Shim, M. (2005). Predictors of children’s violent media use. Dissertation Abstracts International: Section B: The Sciences and Engineering, Vol 65(10-B), 2005. pp. 5440. Retrieved July 16, 2009, from PsycINFO database.
This study examined the predictors of children’s violent media use. Predictors of violent television viewing and violent game playing were studied for children ages 6 to 12 from the Panel Study of Income Dynamics Child Development Supplement. This nationally representative dataset provides several measures of children’s ecological contexts from questionnaires and of their violent media use from time-diaries. Several levels of ecological contexts, including individual characteristics, family demographics, family dynamics, media parenting, peer and school factors, and community, were considered all together in comprehensive analyses. The results show that the factors predicted violent television viewing differ from the ones predicted violent game playing. Children’s violent television viewing was predicted by parental education and number of peers they have, while their violent game playing was predicted by parenting practices, including harsh discipline and media parenting. It cannot be assumed that what predicts children’s violent media use is the same across medium. In addition, different predictors of violent media use were found for different subgroups, such as boys and girls, younger and older children, and minorities and nonminorities. These differences highlight the need to examine violent media use and its predictors for each of these subgroups. Although this study examined the predictors of children’s violent media use, it is necessary to incorporate what is found here with the existing knowledge base of the effects of children’s violent media use.

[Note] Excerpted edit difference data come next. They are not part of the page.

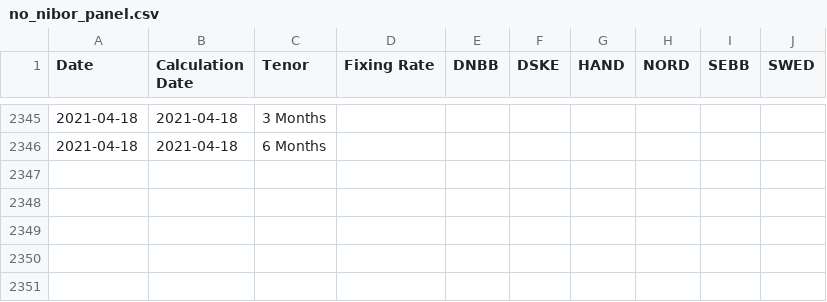
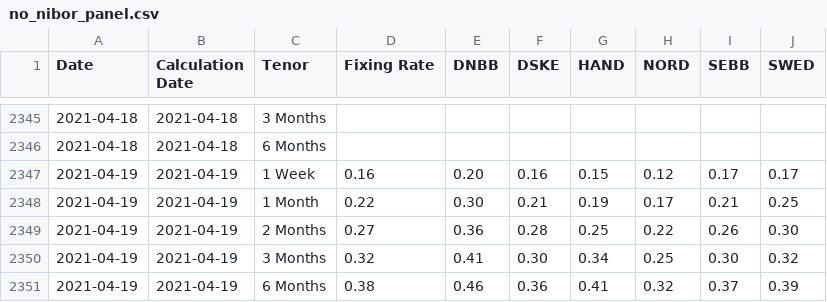
Before and after one commit to frefrik/norway-finance-statistics, a CSV file: data/no_nibor_panel.csv, drawn as a sheet; only a part is shown, gaps mark what is left out.

```diff
--- a/data/no_nibor_panel.csv
+++ b/data/no_nibor_panel.csv
@@ -2346 +2346,6 @@ Date,Calculation Date,Tenor,Fixing Rate,DNBB,DSKE,HAND,NORD,SEBB,SWED
 2021-04-18,2021-04-18,6 Months,,,,,,,
+2021-04-19,2021-04-19,1 Week,0.16,0.20,0.16,0.15,0.12,0.17,0.17
+2021-04-19,2021-04-19,1 Month,0.22,0.30,0.21,0.19,0.17,0.21,0.25
+2021-04-19,2021-04-19,2 Months,0.27,0.36,0.28,0.25,0.22,0.26,0.30
+2021-04-19,2021-04-19,3 Months,0.32,0.41,0.30,0.34,0.25,0.30,0.32
+2021-04-19,2021-04-19,6 Months,0.38,0.46,0.36,0.41,0.32,0.37,0.39
```
Also changed, not shown: data/no_nibor.csv, 6 other files.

Examining the predictors and the effects together will provide a more comprehensive picture of what attracts children to violent media and the consequences of their use. (PsycINFO Database Record (c) 2008 APA, all rights reserved)